*What you should do:* Write down the listing again exactly as it appears below, without its pictures.

========================

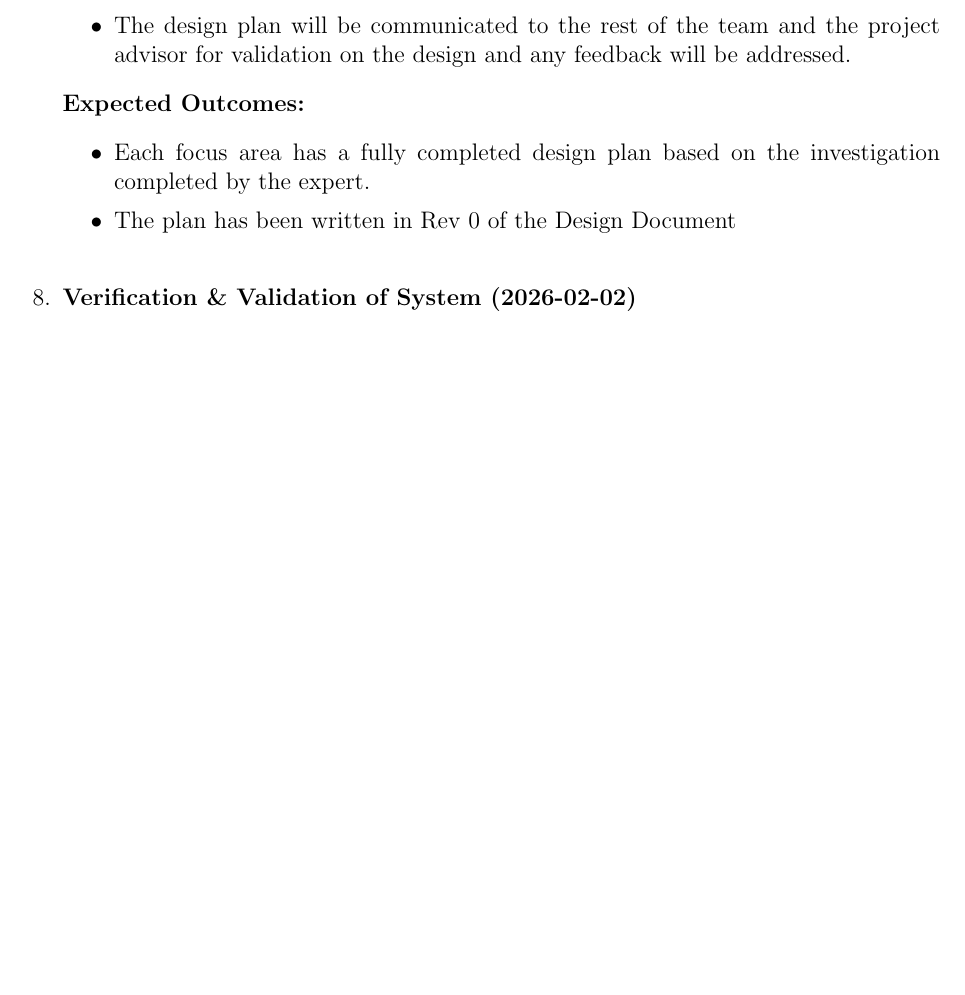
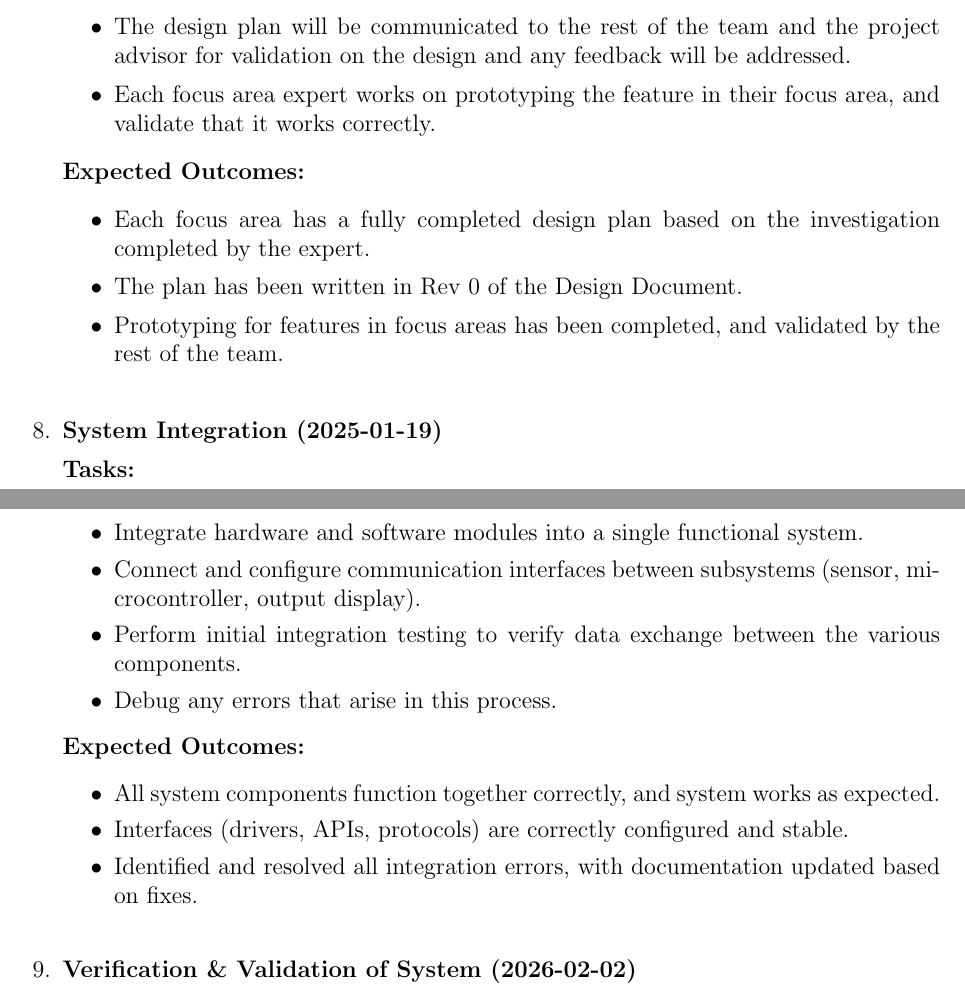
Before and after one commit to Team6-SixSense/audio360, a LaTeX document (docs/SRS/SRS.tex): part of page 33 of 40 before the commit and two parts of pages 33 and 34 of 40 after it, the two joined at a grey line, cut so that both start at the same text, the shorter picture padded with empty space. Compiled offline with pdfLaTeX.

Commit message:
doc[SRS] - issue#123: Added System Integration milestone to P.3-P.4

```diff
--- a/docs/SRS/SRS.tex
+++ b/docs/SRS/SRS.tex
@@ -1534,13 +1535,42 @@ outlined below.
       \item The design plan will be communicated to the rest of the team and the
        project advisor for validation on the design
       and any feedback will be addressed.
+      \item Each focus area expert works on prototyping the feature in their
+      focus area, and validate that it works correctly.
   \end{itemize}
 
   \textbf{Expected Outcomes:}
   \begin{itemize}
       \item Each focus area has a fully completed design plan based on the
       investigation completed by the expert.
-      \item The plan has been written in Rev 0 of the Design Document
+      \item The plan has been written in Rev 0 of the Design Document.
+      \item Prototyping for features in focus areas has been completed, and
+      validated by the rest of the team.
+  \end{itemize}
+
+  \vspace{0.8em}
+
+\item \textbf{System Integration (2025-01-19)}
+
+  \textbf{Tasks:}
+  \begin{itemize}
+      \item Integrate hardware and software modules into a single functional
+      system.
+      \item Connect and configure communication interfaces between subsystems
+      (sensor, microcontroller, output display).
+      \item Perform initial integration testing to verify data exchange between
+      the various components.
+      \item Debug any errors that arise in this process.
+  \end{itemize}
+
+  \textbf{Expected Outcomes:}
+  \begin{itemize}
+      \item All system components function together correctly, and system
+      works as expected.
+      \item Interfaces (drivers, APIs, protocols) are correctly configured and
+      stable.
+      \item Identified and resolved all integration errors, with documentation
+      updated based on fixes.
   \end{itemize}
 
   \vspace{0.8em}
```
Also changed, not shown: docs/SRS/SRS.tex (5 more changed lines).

========================

*Response for this exercise:*
Before and after one commit to Team6-SixSense/audio360, a LaTeX document (docs/SRS/SRS.tex): part of page 33 of 40 before the commit and two parts of pages 33 and 34 of 40 after it, the two joined at a grey line, cut so that both start at the same text, the shorter picture padded with empty space. Compiled offline with pdfLaTeX.

Commit message:
doc[SRS] - issue#123: Added System Integration milestone to P.3-P.4

```diff
--- a/docs/SRS/SRS.tex
+++ b/docs/SRS/SRS.tex
@@ -1534,13 +1535,42 @@ outlined below.
       \item The design plan will be communicated to the rest of the team and the
        project advisor for validation on the design
       and any feedback will be addressed.
+      \item Each focus area expert works on prototyping the feature in their
+      focus area, and validate that it works correctly.
   \end{itemize}
 
   \textbf{Expected Outcomes:}
   \begin{itemize}
       \item Each focus area has a fully completed design plan based on the
       investigation completed by the expert.
-      \item The plan has been written in Rev 0 of the Design Document
+      \item The plan has been written in Rev 0 of the Design Document.
+      \item Prototyping for features in focus areas has been completed, and
+      validated by the rest of the team.
+  \end{itemize}
+
+  \vspace{0.8em}
+
+\item \textbf{System Integration (2025-01-19)}
+
+  \textbf{Tasks:}
+  \begin{itemize}
+      \item Integrate hardware and software modules into a single functional
+      system.
+      \item Connect and configure communication interfaces between subsystems
+      (sensor, microcontroller, output display).
+      \item Perform initial integration testing to verify data exchange between
+      the various components.
+      \item Debug any errors that arise in this process.
+  \end{itemize}
+
+  \textbf{Expected Outcomes:}
+  \begin{itemize}
+      \item All system components function together correctly, and system
+      works as expected.
+      \item Interfaces (drivers, APIs, protocols) are correctly configured and
+      stable.
+      \item Identified and resolved all integration errors, with documentation
+      updated based on fixes.
   \end{itemize}
 
   \vspace{0.8em}
```
Also changed, not shown: docs/SRS/SRS.tex (5 more changed lines).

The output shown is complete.